“I’m so bored. I hate my life.” - Britney Spears

Das Langweilige ist interessant geworden, weil das Interessante angefangen hat langweilig zu werden. – Thomas Mann

"Never for money/always for love" - The Talking Heads

Friday, March 24, 2006

the two bit underground man

As a small timer, a two-bit underground man, LI has a bit of a chip on his shoulder about the rich – envy of all that spread. At the same time, however, there is always the eternal mystery of wealth. Not the mystery of how it is accrued – the mystery of why. A mystery best expressed in the immortal dialogue between J. Gittes and Noah Cross in Chinatown:

“Cross: That's what I am doing. If the bond issue passes Tuesday, there'll be eight million dollars to build an aqueduct and reservoir. I'm doing it.
Gittes: Gonna be a lot of irate citizens when they find out that they're paying for water that they're not gonna get.
Cross: Oh, that's all taken care of. You see, Mr. Gits. Either you bring the water to LA or you bring LA to the water.
Gittes: How you gonna do that?
Cross: By incorporating the valley into the city. Simple as that.
Gittes: How much are you worth?
Cross: I've no idea. How much do you want?
Gittes: I just want to know what you're worth. Over ten million?
Cross: Oh my, yes!
Gittes: Why are you doing it? How much better can you eat? What can you buy that you can't already afford?
Cross: The future, Mr. Gits - the future! Now where's the girl. I want the only daughter I've got left. As you found out, Evelyn was lost to me a long time ago.
Gittes: Who do you blame for that - her?
Cross: I don't blame myself. You see, Mr. Gits. Most people never have to face the fact that at the right time, the right place, they're capable of anything.”

This rather neatly ties together two of the great mysteries of society: the incest prohibition (poor nervous Evelyn) and the desire of certain people to endlessly, endlessly acquire wealth. But let’s not go to Freud just yet. I’ve been, in fact, going to Georg Simmel. The translating job I have has forced me to read a bit of Simmel’s Philosophy of Money. Simmel’s complete works are up on the Net, for those who have the German to read it. For pauvre moi, always a week away from having not a pot to piss in, I’ve been extremely interested in Simmel’s notion of a the connection between money and the its degree of separation from labor. The series of ends, as he calls it, that money has to traverse has an unpredictable impact on money. Anybody who has hung around the rich puzzles over how certain petty expenditures can discombobulate them at the same time that large, gaudy, unbelievable expenditures are so very calmly made that there is a greatness in them. It is the latter quality that F. Scott Fitz was talking about.

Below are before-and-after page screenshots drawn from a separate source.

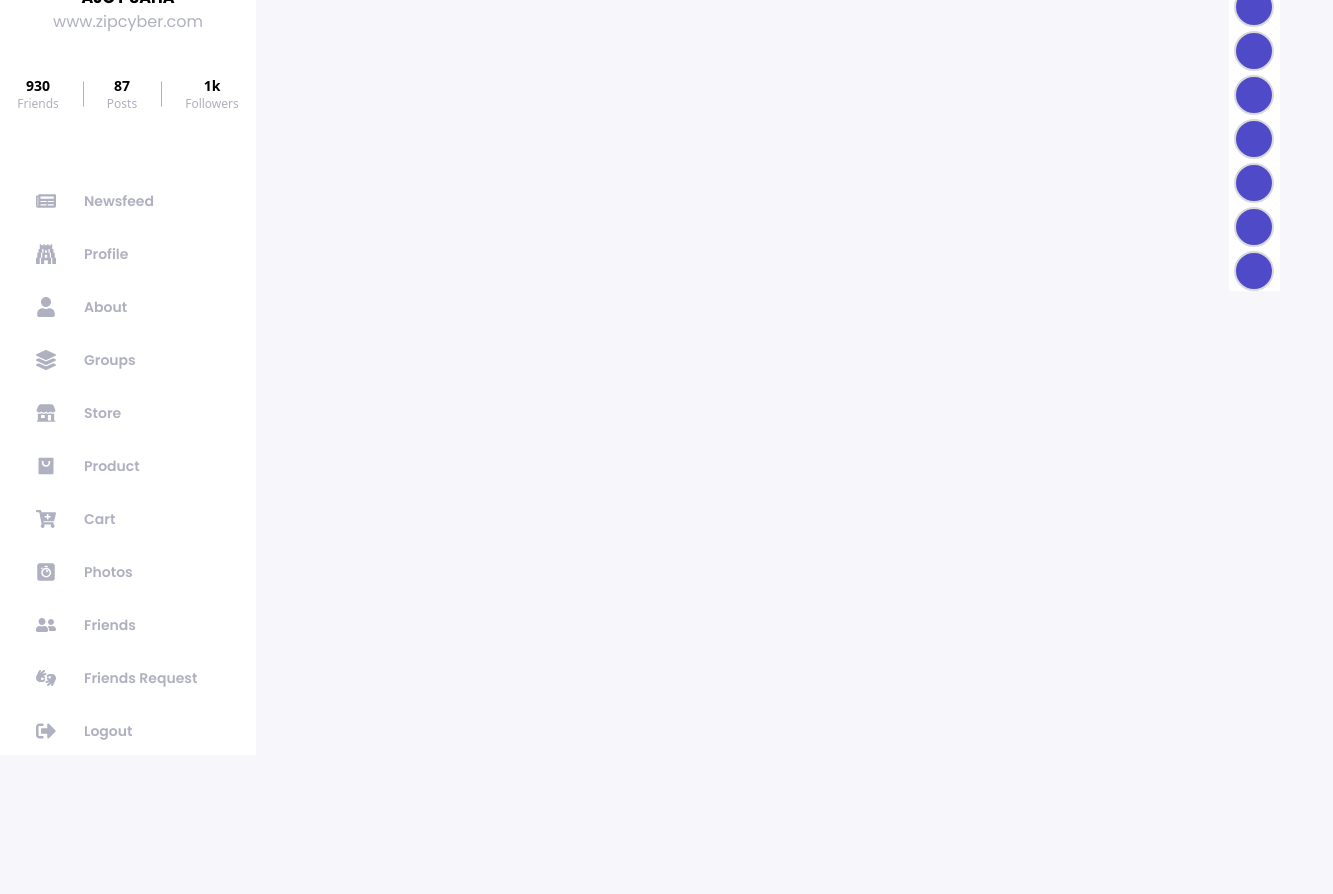
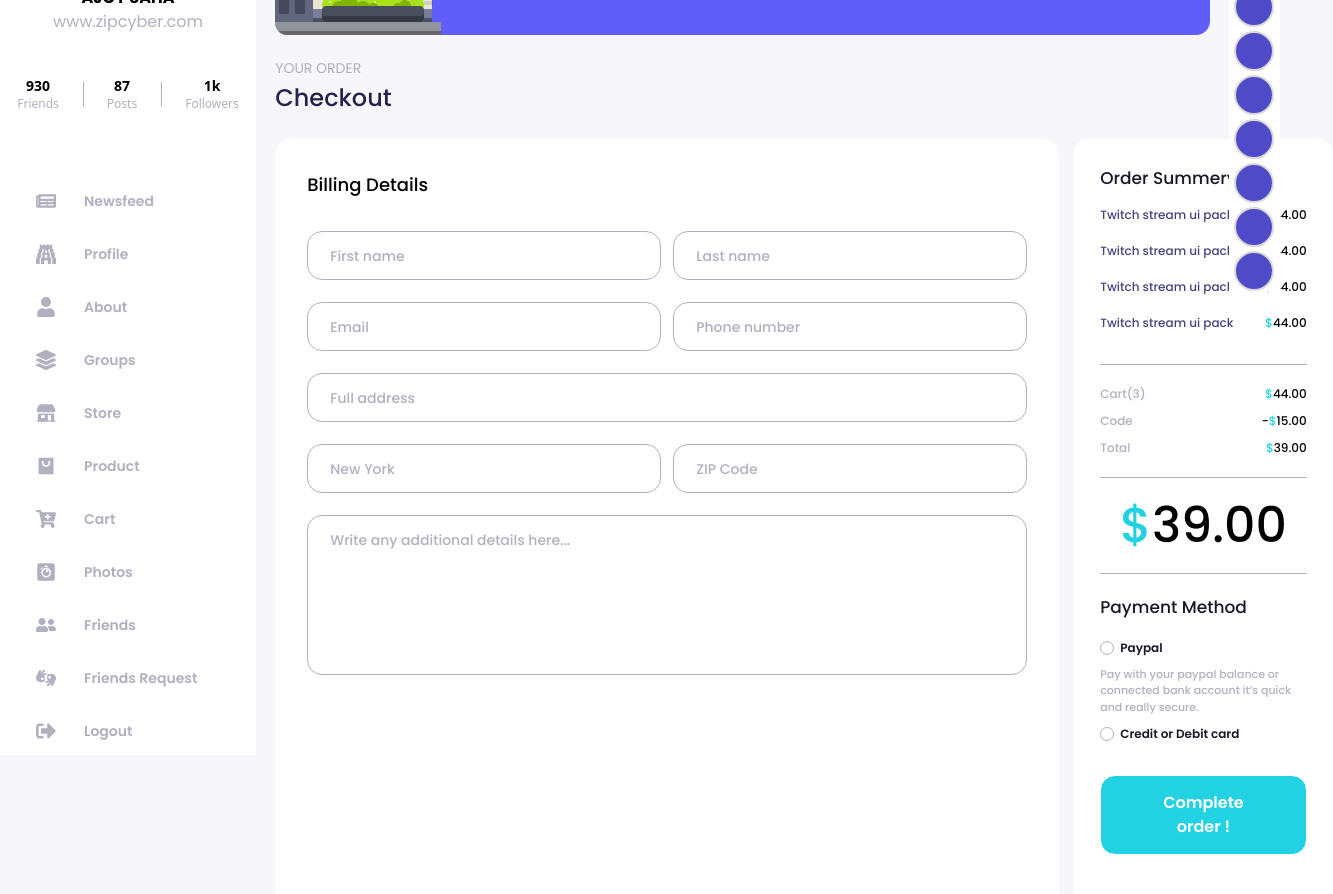
Before and after one commit to ajoy-code-dreamer/mernian-final-project, a React (Vite) app: page /checkout in a window 1280 px wide. Shown: the part 240-1134 px from the top of the page, 1333 px wide, since content can reach past the window. Before the commit the page ends 995 px from the top, so only its background shows below. Built offline with nearby package versions, Linux system fonts and the light colour scheme.

Commit message:
checkout page design done

```diff
--- a/src/components/Button.jsx
+++ b/src/components/Button.jsx
@@ -1,10 +1,10 @@
 import React from 'react'
 
-const Button = ({text='Send Massage',bgColor='#615DFA',color='white',paddingX='52px',paddingY='15px',fontName='Poppins',fontSize='sm',fontWeight='600', rounded='7px',width,borderColor='transparent'}) => {
+const Button = ({children,text='Send Massage',bgColor='#615DFA',color='white',paddingX='52px',paddingY='15px',fontName='Poppins',fontSize='sm',fontWeight='600', rounded='7px',width,borderColor='transparent'}) => {
   return (
     <button
     style={{width:width,backgroundColor:bgColor,padding:`${paddingY} ${paddingX}`, fontSize:fontSize,fontWeight:fontWeight,color:color}}
-    className={`text-${color} font-[${fontName}] text-[${fontSize}] font-[${fontWeight}] rounded-[${rounded}] cursor-pointer border border-[${borderColor}]`}>{text}</button>
+    className={`text-${color} font-[${fontName}] text-[${fontSize}] font-[${fontWeight}] rounded-[${rounded}] cursor-pointer border border-[${borderColor}]`}>{text}{children}</button>
   )
 }
 
--- a/src/pages/CartPage.jsx
+++ b/src/pages/CartPage.jsx
@@ -5,6 +5,7 @@ import PageHeading from "../components/commonComponents/PageHeading";
 import CartItem from "../components/storeComponents/CartItem";
 import RedeemPromo from "./RedeemPromo";
 import Button from "../components/Button";
+import { Link } from "react-router-dom";
 
 const CartPage = () => {
   return (
@@ -46,8 +47,11 @@ const CartPage = () => {
             </li>
           </ul>
           <div className="flex flex-col justify-center items-center gap-[10px] mx-1 w-full">
-            <Button bgColor="#23D2E2" width='100%' text="Proccecd to checkout"  rounded="15px"  />
+            <Button bgColor="#23D2E2" width='100%' text=""  rounded="15px"  >
+              <Link to='/checkout' target="blank">Proccecd to checkout</Link>
+              </Button>
             <Button color="#AFB0C0" bgColor="transparent" width='100%' text="Update cart" rounded="15px" borderColor='#D9D9D9' />
+
           </div>
         </div>
       </div>
--- a/src/pages/CheckoutPage.jsx
+++ b/src/pages/CheckoutPage.jsx
@@ -1,11 +1,166 @@
-import React from 'react'
+import React from "react";
+import Container from "../components/commonComponents/Container";
+import PageHeading from "../components/commonComponents/PageHeading";
+import Button from "../components/Button";
+import { Link } from "react-router-dom";
+import StoreBanner from "../components/storeComponents/StoreBanner";
 
 const CheckoutPage = () => {
   return (
-    <div>
+    <Container>
+      <StoreBanner />
+      <PageHeading
+        topHeading="YOUR ORDER"
+        bottomHeading="Checkout"
+        marginT="23px"
+        marginB="25px"
+      />
+      <div className="flex gap-[15px]">
+        <div className="w-[784px] h-dvh shrink-0 p-8 bg-white rounded-[15px]">
+          <form action="" className="">
+            <h4 className="font-[Poppins] font-medium text-black text-lg mb-8 ">
+              Billing Details
+            </h4>
+            <div className=" flex flex-col gap-[22px]">
+              <div className="flex justify-between items-center gap-3">
+                <input
+                  className="w-1/2 font-[Poppins] font-medium text-sm placeholder:text-[#AFB0C0] px-[22px] pt-[14px] pb-[13px] border border-[#AFB0C0] rounded-[15px]"
+                  type="text"
+                  placeholder="First name"
+                />
+                <input
+                  className="w-1/2 font-[Poppins] font-medium text-sm placeholder:text-[#AFB0C0] px-[22px] pt-[14px] pb-[13px] border border-[#AFB0C0] rounded-[15px]"
+                  type="text"
+                  placeholder="Last name"
+                />
+              </div>
+              <div className="flex justify-between items-center gap-3">
+                <input
+                  className="w-1/2 font-[Poppins] font-medium text-sm placeholder:text-[#AFB0C0] px-[22px] pt-[14px] pb-[13px] border border-[#AFB0C0] rounded-[15px]"
+                  type="email"
+                  placeholder="Email"
+                />
+                <input
+                  className="w-1/2 font-[Poppins] font-medium text-sm placeholder:text-[#AFB0C0] px-[22px] pt-[14px] pb-[13px] border border-[#AFB0C0] rounded-[15px]"
+                  type="number"
+                  placeholder="Phone number"
+                />
+              </div>
+              <div>
+                <input
+                  className="w-full font-[Poppins] font-medium text-sm placeholder:text-[#AFB0C0] px-[22px] pt-[14px] pb-[13px] border border-[#AFB0C0] rounded-[15px]"
+                  type="text"
+                  placeholder="Full address"
+                />
+              </div>
+              <div className="flex justify-between items-center gap-3">
+                <input
+                  className="w-1/2 font-[Poppins] font-medium text-sm placeholder:text-[#AFB0C0] px-[22px] pt-[14px] pb-[13px] border border-[#AFB0C0] rounded-[15px]"
+                  type="text"
+                  placeholder="New York"
+                />
+                <input
+                  className="w-1/2 font-[Poppins] font-medium text-sm placeholder:text-[#AFB0C0] px-[22px] pt-[14px] pb-[13px] border border-[#AFB0C0] rounded-[15px]"
+                  type="number"
+                  placeholder="ZIP Code"
+                />
+              </div>
+              <div>
+                <textarea
+                  className="h-[160px] w-full font-[Poppins] font-medium text-sm placeholder:text-[#AFB0C0] px-[22px] pt-[14px] pb-[13px] border border-[#AFB0C0] rounded-[15px] resize-none"
+                  name=""
+                  id=""
+                  placeholder="Write any additional details here..."
+                ></textarea>
+              </div>
+            </div>
+          </form>
+        </div>
+        <div className="pt-[27px] px-[26px] pb-8 bg-white rounded-[15px] font-[Poppins]">
+          <h5 className="text-[#181828] text-[17px] font-medium mb-[15px]">
+            Order Summery
+          </h5>
+          <div className="pb-[33px] border-b border-[#AFB0C0]">
+            <ul className="font-[Poppins] font-medium flex flex-col gap-5">
+              <li className="flex items-center justify-between text-xs">
+                <p className="text-[#45437F]">Twitch stream ui pack</p>
+                <p className="text-black">
+                  <span className="text-[#23D2E2]">$</span>44.00
+                </p>
+              </li>
+              <li className="flex items-center justify-between text-xs">
+                <p className="text-[#45437F]">Twitch stream ui pack</p>
+                <p className="text-black">
+                  <span className="text-[#23D2E2]">$</span>44.00
+                </p>
+              </li>
+              <li className="flex items-center justify-between text-xs">
+                <p className="text-[#45437F]">Twitch stream ui pack</p>
+                <p className="text-black">
+                  <span className="text-[#23D2E2]">$</span>44.00
+                </p>
+              </li>
+              <li className="flex items-center justify-between text-xs">
+                <p className="text-[#45437F]">Twitch stream ui pack</p>
+                <p className="text-black">
+                  <span className="text-[#23D2E2]">$</span>44.00
+                </p>
+              </li>
+            </ul>
+          </div>
+          <div className="my-[21px]">
+            <ul className="font-[Poppins] font-medium flex flex-col gap-[11px]">
+              <li className="flex items-center justify-between text-xs">
+                <p className="text-[#AFB0C0]">Cart(3)</p>
+                <p className="text-black">
+                  <span className="text-[#23D2E2]">$</span>44.00
+                </p>
+              </li>
+              <li className="flex items-center justify-between text-xs">
+                <p className="text-[#AFB0C0]">Code</p>
+                <p className="text-black">
+                  -<span className="text-[#23D2E2]">$</span>15.00
+                </p>
+              </li>
+              <li className="flex items-center justify-between text-xs">
+                <p className="text-[#AFB0C0]">Total</p>
+                <p className="text-black">
+                  <span className="text-[#23D2E2]">$</span>39.00
+                </p>
+              </li>
+            </ul>
+          </div>
+          <h3 className="text-black text-[49px] font-medium mb-[21px] text-center py-[11px] border-t border-b border-[#AFB0C0]">
+            <span className="text-[#23D2E2]">$</span>39.00
+          </h3>
+          <form action="" method="">
+            <h4 className="text-[#181828] text-[17px] font-medium font-[Poppins] mb-[19px]">
+              Payment Method
+            </h4>
+            <div className="flex items-center mb-[10px]">
+              <input className="w-[14px] h-[14px] rounded-full border border-[#AFB0C0] focus:border-transparent mr-[6px] dark:bg-transparent focus:bg-[#23D2E2] appearance-none" id="paypal" type="radio" name="payMethod" />
+              <label className="font-[Poppins] text-xs font-semibold text-[#181828]" htmlFor="paypal">Paypal</label>
+            </div>
+              <p className="font-[Poppins] font-medium text-[#AFB0C0] text-[11px] mb-[11px]">
+                Pay with your paypal balance or connected bank account it’s
+                quick and really secure.
+              </p>
+            <div className="flex items-center mb-[33px]">
+              <input className="w-[14px] h-[14px] rounded-full border  border-[#AFB0C0] focus:border-transparent mr-[6px] dark:bg-transparent focus:bg-[#23D2E2] appearance-none" id="card" type="radio" name="payMethod" />
+              <label className="font-[Poppins] text-xs font-semibold text-[#181828]" htmlFor="card">Credit or Debit card</label>
+            </div>
+              <div className="flex justify-center">
+                <Button bgColor="#23D2E2" rounded="15px" text="" paddingX="62px">
+                <Link to="/" target="">
+                  Complete order !
+                </Link>
+              </Button>
+              </div>
+          </form>
+        </div>
+      </div>
+    </Container>
+  );
+};
 
-    </div>
-  )
-}
-
-export default CheckoutPage
+export default CheckoutPage;
--- a/src/pages/ProductPage.jsx
+++ b/src/pages/ProductPage.jsx
@@ -24,7 +24,7 @@ const ProductPage = () => {
         />
         <button
           type="search"
-          className="px-5 py-3 bg-[#23D2E2] rounded-[15px] mr-[19px] text-black"
+          className="px-5 py-3 bg-[#23D2E2] rounded-[15px] mr-[19px] text-black cursor-pointer"
         >
           <SearchIcon />
         </button>
```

So here is a bit from Simmel:

“We can’t deny, on a large enough scale … that there is a proportion between the tempo of earnings and that of expenditure.
Thus, nobody expends money more easily and with less prudence than the gambler, the goldminer and the demi-monde; and the ruinous financial policy of the Spanish since Carlos V can be pinned to the relative lack of work with which America’s noble metal fell to the lot of the Spanish.

This as it comes, so it goes (»wie gewonnen, so zerronnen«) refers not only to the objective structure of the economy, that tends to posit the security of the earned only as a price of a certain solidity of the earning: the professions of particularly easy and quick earning already contains in their objective circumstances the little canals, through which the earned has the tendency and chance to once again drain away.”

Now, for an economist, consumption is just consumption and there is no more mystery in it than the Eucharist holds for a Unitarian. But for LI, always wondering where the fuck my pittance goes to, those little canals are like fate, or the unconscious: the objectified unconscious of being broke. And yet, at a certain point, what can you do with that extra money? The objective circumstances of the rich, to correct F. Scott, are different. LI will return in another post to Simmel’s explanation of that.


New York Pervert said...

Roger-yes, they're different, which also explains why get rich; it alleviates boredom to some degree by changing the focus to getting extremely upset if some bauble is broken or your schedule is interrupted slightly. Also, if you come to a fork in the road with a rich person in it, take it--you'll get rich yourself, better for you.

You may like 'Ask the Dust' too. I'm sure you've read the Fante novel, and this is a good film translation. the novel is slight, no matter what all the brouhaha over Fante at the moment, so the movie is slighter than 'Chinatown' by a long shot; but you've got Towne scripting and directing, so the old Bunker Hill comes to life. Colin Farrell is even good in the part, although either one of the 'Brokeback' guys would have been a little more intense. I've looked at other Fante, and the others were unreadable.

roger said...


I didn't know they'd filmed that! Thanks for the tip. Fante is more interesting to me in terms of his bio, I admit, than his work, but I think I've only read Ask the Dust.